___ DATASET
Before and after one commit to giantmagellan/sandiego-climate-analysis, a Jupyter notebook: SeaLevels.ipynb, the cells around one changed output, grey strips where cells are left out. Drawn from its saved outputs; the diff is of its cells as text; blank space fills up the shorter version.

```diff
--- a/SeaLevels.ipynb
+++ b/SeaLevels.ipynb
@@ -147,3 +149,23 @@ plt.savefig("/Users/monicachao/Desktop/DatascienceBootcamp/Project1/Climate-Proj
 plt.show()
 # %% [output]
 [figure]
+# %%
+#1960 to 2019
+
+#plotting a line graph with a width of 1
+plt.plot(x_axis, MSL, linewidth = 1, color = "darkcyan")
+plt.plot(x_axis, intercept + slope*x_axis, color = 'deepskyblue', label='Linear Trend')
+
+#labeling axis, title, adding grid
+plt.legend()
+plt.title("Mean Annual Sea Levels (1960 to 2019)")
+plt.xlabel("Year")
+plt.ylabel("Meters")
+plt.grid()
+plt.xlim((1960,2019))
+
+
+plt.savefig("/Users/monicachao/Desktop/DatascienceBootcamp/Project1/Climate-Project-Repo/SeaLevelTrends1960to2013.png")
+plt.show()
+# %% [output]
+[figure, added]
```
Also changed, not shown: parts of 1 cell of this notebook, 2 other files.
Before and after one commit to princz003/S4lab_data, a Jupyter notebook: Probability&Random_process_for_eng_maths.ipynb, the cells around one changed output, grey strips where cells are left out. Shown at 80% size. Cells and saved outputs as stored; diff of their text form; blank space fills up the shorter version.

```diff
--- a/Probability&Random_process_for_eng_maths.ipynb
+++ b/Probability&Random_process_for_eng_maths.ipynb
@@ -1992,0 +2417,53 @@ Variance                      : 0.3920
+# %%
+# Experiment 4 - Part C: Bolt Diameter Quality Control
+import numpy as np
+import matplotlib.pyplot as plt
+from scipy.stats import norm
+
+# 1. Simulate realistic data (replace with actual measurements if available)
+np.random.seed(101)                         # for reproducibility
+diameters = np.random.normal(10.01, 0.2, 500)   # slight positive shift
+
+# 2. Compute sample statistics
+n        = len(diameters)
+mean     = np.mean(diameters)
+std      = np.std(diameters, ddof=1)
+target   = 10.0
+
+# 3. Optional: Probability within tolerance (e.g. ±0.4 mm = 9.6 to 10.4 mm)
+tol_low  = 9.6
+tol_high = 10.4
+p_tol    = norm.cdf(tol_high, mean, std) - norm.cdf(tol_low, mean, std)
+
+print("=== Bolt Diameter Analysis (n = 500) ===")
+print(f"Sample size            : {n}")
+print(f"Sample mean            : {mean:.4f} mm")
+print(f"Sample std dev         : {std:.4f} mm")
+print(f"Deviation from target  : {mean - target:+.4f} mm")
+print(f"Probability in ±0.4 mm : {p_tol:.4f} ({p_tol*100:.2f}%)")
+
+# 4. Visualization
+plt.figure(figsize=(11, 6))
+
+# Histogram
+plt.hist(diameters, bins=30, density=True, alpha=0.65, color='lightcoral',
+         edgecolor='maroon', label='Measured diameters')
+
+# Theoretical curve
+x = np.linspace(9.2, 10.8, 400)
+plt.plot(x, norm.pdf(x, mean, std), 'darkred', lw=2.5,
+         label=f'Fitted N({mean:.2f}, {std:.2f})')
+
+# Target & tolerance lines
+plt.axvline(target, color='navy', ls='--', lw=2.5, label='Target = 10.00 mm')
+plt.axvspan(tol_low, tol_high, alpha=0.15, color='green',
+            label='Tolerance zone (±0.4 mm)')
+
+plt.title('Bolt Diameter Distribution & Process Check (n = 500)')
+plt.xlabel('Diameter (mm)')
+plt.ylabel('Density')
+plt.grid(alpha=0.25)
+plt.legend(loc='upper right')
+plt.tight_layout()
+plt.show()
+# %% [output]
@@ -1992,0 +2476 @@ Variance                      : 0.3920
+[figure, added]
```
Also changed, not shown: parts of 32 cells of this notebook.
______
## GOAL OF THE EXERCISE
Copy every line above that includes the string "Users".

## TASK SOLUTION
@@ -147,3 +149,23 @@ plt.savefig("/Users/monicachao/Desktop/DatascienceBootcamp/Project1/Climate-Proj
+plt.savefig("/Users/monicachao/Desktop/DatascienceBootcamp/Project1/Climate-Project-Repo/SeaLevelTrends1960to2013.png")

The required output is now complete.